Simply explained, empathy is a two-step process.
Step 1: Understanding and knowing the person in front of you
At the core of empathy is listening, but listening to more than just the spoken words. Words actually communicate only 7% of meaning in conversation; yes, only 7%.
I call this the 93% rule. 93% of meaning is communicated non-verbally, that is through the following:
- facial expression — overall, eye contact and mouth position
- voice quality — tone, intensity and pace
- body language — position and gestures
So, when listening, we need to actively notice non-verbal communications, in addition to words, or we are missing the boat and not fully hearing what the other person is feeling, meaning and communicating.
Step 2: Reflecting back, mirroring, feelings
Once you listen and understand more about what your client is feeling, now the connecting step of empathy occurs. At this crucial step, you tell your client how you understand what he is feeling, to check in on understanding and correct where necessary, and importantly, so he feels that you understand and know him.

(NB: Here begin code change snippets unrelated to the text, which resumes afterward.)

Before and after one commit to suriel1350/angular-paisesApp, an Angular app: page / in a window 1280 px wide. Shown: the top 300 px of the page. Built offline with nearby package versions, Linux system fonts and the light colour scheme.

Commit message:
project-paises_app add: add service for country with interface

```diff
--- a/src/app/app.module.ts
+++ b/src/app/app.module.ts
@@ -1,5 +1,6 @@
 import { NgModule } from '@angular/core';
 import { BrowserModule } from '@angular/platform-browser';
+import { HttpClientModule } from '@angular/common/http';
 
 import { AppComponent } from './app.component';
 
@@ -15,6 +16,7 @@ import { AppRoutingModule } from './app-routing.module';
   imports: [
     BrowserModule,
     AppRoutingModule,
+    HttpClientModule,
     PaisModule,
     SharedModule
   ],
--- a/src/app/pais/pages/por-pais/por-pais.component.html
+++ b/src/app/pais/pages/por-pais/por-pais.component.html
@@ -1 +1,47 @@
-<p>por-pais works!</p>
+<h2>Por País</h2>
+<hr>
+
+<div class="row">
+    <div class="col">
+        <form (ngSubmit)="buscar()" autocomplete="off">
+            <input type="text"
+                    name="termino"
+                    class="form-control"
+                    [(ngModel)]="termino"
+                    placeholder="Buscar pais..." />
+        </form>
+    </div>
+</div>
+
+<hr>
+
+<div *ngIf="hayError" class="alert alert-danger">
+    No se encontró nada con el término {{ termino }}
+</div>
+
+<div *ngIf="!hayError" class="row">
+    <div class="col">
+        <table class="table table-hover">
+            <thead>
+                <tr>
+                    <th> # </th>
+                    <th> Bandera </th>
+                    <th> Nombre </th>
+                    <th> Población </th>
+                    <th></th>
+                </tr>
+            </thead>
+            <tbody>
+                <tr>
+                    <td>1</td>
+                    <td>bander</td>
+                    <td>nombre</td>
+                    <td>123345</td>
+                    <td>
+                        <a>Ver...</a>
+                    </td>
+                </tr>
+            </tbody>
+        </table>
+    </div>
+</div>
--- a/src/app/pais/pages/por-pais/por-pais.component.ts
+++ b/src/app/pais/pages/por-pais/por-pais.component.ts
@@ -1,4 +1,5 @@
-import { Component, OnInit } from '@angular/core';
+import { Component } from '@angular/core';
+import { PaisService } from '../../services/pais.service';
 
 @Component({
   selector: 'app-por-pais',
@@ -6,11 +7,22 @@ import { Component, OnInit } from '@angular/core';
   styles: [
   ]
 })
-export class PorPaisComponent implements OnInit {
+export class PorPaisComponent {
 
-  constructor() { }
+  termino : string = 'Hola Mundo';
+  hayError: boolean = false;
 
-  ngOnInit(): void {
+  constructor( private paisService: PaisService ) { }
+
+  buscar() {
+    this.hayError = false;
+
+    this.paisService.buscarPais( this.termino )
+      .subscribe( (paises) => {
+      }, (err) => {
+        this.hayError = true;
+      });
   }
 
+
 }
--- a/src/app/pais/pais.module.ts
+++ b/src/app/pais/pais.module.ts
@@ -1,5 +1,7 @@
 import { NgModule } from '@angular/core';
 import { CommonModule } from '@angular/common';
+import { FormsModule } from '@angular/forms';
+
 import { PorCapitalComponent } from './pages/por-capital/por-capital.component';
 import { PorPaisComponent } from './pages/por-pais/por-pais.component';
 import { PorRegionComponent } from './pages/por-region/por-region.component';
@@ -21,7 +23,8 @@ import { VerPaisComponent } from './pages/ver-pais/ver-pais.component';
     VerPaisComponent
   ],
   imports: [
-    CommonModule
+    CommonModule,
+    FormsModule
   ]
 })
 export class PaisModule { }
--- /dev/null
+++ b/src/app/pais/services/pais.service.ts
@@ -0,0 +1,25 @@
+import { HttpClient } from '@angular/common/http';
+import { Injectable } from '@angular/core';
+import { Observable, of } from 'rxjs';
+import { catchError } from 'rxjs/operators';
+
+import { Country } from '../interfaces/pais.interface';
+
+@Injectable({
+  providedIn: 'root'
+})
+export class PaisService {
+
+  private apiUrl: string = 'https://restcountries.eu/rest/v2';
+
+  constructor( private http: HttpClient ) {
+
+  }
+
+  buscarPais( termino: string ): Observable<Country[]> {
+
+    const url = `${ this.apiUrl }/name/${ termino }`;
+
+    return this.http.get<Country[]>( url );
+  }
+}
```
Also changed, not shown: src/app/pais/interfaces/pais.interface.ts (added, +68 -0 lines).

This is where deeper connection takes place. The beauty of reflecting is you don't have to be right, because checking and correcting your understanding is empathic and helps you get to know the person better. Phrases like "I think you're feeling worried about your retirement, can you tell me more?" or "I'm hearing you feel scared to move ahead with this plan. What are your thoughts on that?" are reflections. I suggest more phrases at the end of this article.
I know these phrases may feel and sound foreign or stilted, but even so, most people still appreciate your efforts to understand them and end up feeling more connected. And I promise, the more you practice, the easier and more fluid it gets.
Why do financial planners/advisors need to be empathic?
When we say we need to understand and be empathic, how exactly does this work with your clients?
Fast-forward to a client meeting. Your clients are not only what they present to you outwardly. Your clients come to you with lots of different feelings, thoughts and behaviors, and all of these feelings influence and shape their experiences and reactions with you. These underlying feelings also influence what they do both now and later.
These inner feelings are not necessarily outwardly expressed and known to you or to your client at the start. For many reasons, we present ourselves in different ways and share different feelings in varied situations. Think of how you act, feel and what you share with your family versus your boss, your clients or friends at a party.
As an advisor, it serves both you and your client to better understand and speak about these inside feelings. If not recognized or known better, these feelings will impact what the client does without you knowing it. For example, he or she may agree with you in the moment and then go home and do something else entirely.
Practicing empathy can improve your business, for the right reasons
Studies have shown what makes intuitive sense: increasing empathy can lead to a more successful business.
And importantly, by working on the relationships and connections with your clients, which empathy can support, your work can be more meaningful. It can help keep clients with you during the inevitable downturns in the markets and the economy. And importantly, it can help prevent burnout, since your relations with clients will be stronger.